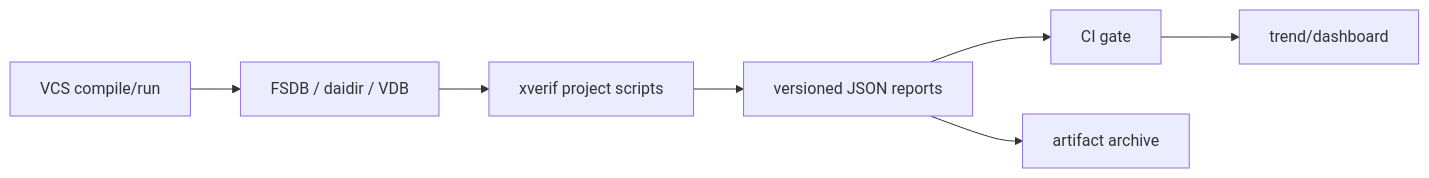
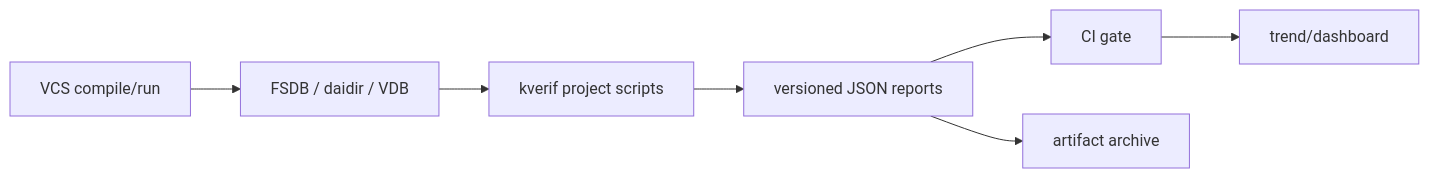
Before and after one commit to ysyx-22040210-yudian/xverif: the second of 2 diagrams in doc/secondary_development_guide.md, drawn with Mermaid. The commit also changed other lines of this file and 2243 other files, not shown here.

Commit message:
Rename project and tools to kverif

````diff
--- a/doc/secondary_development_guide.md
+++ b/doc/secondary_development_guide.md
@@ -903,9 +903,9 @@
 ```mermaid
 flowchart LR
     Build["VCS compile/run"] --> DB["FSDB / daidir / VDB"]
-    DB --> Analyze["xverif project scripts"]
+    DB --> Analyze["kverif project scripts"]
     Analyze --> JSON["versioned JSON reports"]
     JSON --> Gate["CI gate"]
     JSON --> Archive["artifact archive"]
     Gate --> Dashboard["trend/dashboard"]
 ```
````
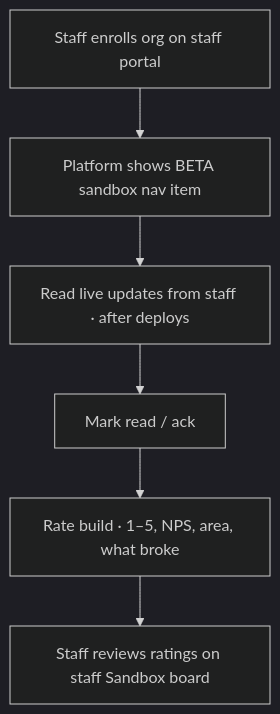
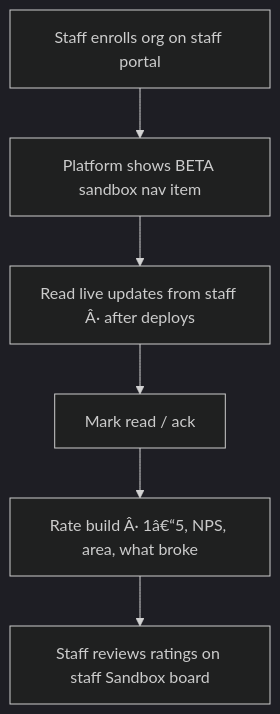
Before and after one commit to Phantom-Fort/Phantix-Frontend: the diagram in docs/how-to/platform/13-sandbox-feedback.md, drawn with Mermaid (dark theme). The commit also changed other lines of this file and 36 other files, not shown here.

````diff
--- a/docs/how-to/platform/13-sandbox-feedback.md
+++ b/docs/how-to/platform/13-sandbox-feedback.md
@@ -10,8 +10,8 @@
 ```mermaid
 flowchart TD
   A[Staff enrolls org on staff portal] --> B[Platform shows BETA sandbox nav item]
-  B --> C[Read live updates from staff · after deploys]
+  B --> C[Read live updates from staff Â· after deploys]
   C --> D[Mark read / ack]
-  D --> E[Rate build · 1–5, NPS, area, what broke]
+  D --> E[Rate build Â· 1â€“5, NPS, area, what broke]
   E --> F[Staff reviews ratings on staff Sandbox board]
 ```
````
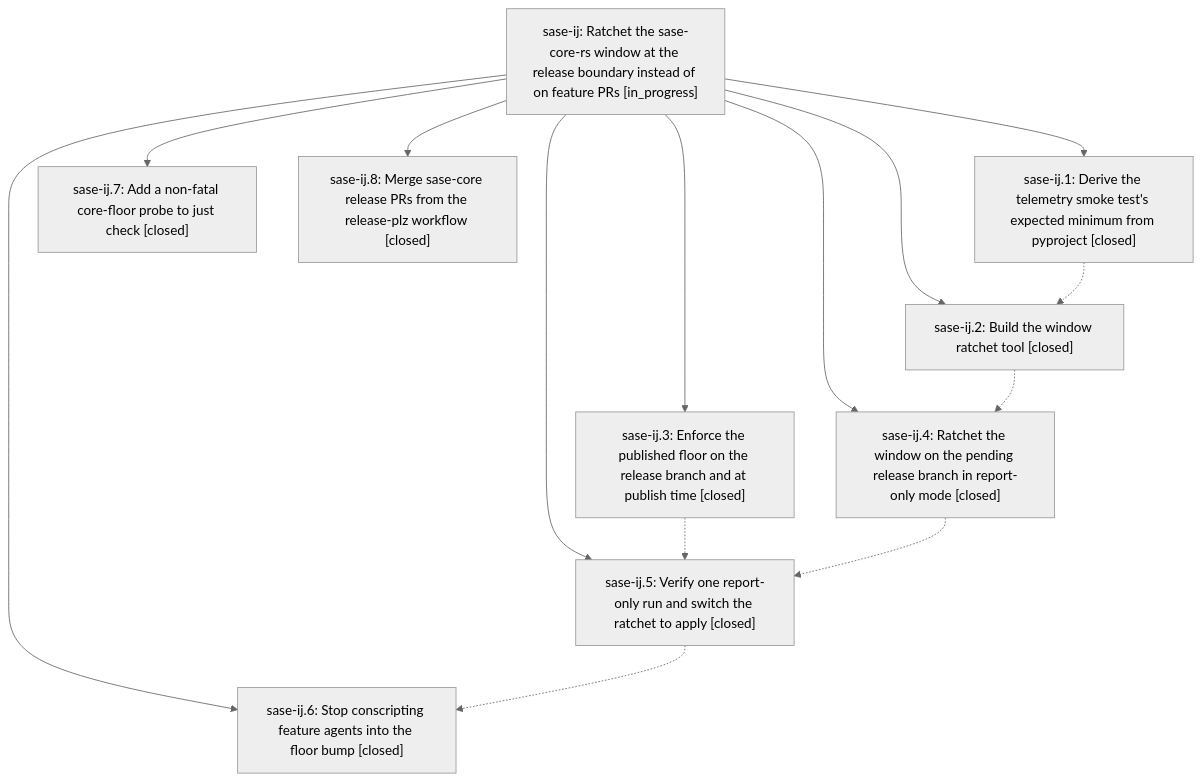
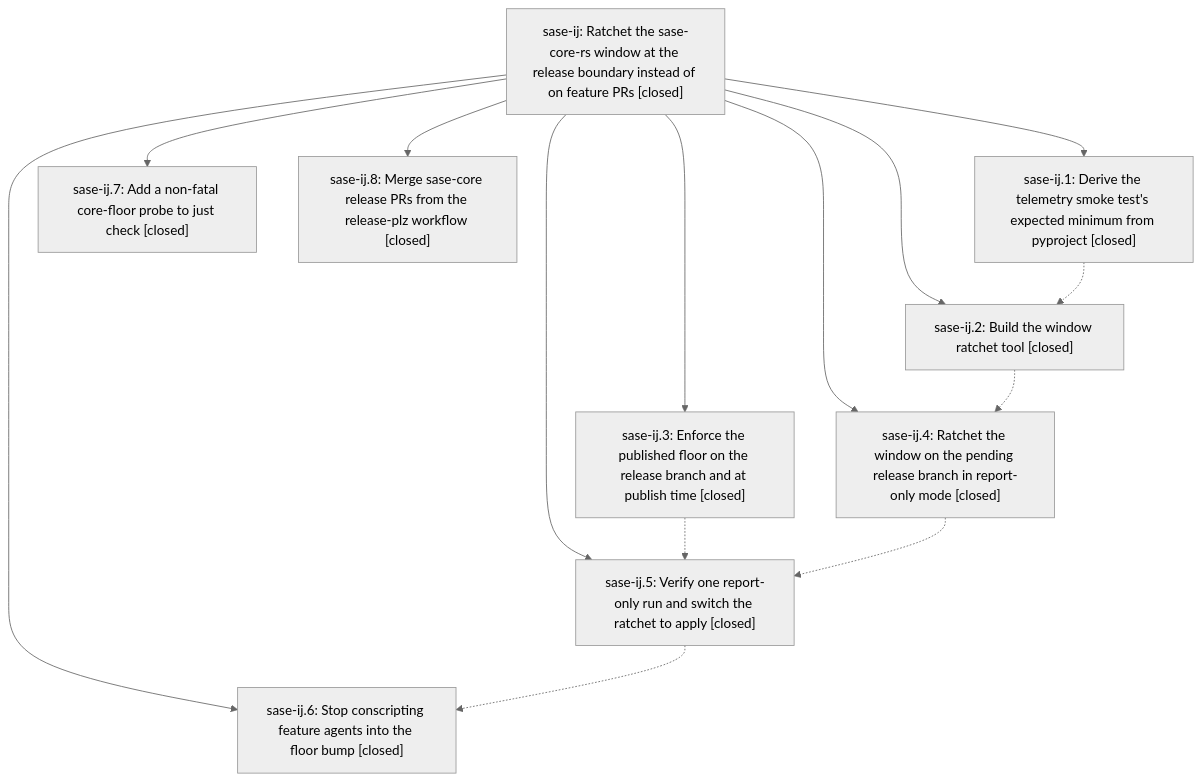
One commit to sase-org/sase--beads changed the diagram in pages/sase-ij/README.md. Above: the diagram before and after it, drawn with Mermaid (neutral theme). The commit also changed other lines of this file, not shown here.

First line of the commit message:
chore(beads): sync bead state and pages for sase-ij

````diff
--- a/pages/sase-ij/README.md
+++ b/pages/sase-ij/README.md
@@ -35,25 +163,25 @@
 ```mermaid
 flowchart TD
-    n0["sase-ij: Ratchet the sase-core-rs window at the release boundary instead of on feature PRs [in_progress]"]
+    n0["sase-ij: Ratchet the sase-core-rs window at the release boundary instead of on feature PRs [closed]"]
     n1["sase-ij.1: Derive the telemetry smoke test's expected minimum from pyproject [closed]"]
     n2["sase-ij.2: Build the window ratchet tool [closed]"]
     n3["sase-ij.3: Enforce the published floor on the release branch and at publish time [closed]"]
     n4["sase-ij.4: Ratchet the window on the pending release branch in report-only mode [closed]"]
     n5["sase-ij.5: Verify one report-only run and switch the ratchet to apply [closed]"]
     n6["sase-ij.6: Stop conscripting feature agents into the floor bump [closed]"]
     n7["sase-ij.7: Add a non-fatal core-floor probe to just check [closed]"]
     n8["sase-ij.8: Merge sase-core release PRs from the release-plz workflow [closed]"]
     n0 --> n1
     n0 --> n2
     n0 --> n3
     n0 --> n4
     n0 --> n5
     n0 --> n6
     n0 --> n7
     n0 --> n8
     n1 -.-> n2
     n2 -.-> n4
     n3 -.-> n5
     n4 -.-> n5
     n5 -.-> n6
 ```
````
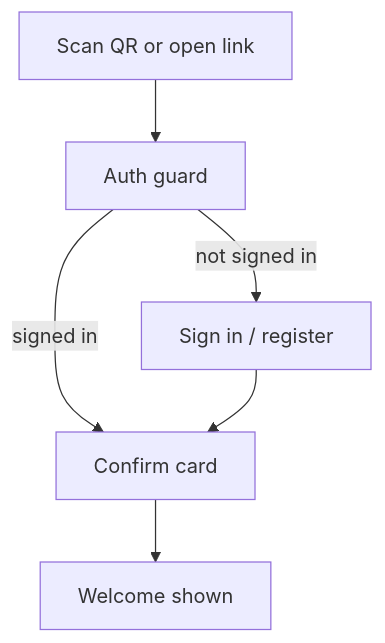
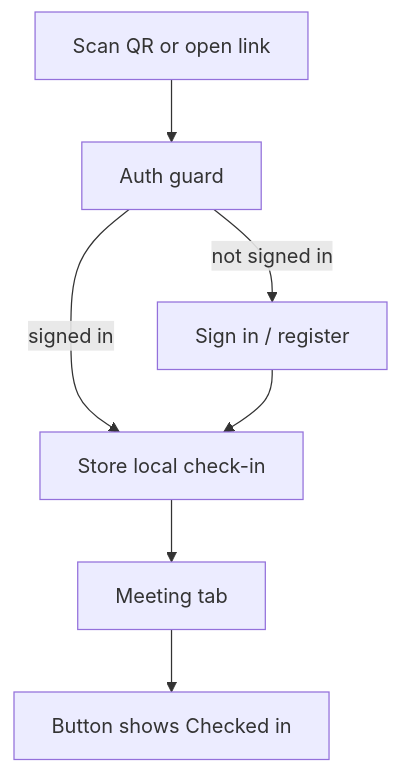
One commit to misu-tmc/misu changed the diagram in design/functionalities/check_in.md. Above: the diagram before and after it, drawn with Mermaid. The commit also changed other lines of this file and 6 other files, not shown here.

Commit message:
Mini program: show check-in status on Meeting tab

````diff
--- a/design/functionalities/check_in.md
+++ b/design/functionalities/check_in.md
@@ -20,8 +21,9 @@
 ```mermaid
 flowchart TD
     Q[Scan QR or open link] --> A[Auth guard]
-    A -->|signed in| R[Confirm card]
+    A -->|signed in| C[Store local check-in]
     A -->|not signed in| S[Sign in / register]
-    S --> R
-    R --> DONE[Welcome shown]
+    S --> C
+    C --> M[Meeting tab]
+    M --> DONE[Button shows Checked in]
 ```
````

┄┄┄┄┄┄┄┄┄┄┄┄┄┄┄┄┄┄┄┄

Say how many lines in the records contain the string "design". No other text is needed.

● SOLUTION FOR THIS TASK
3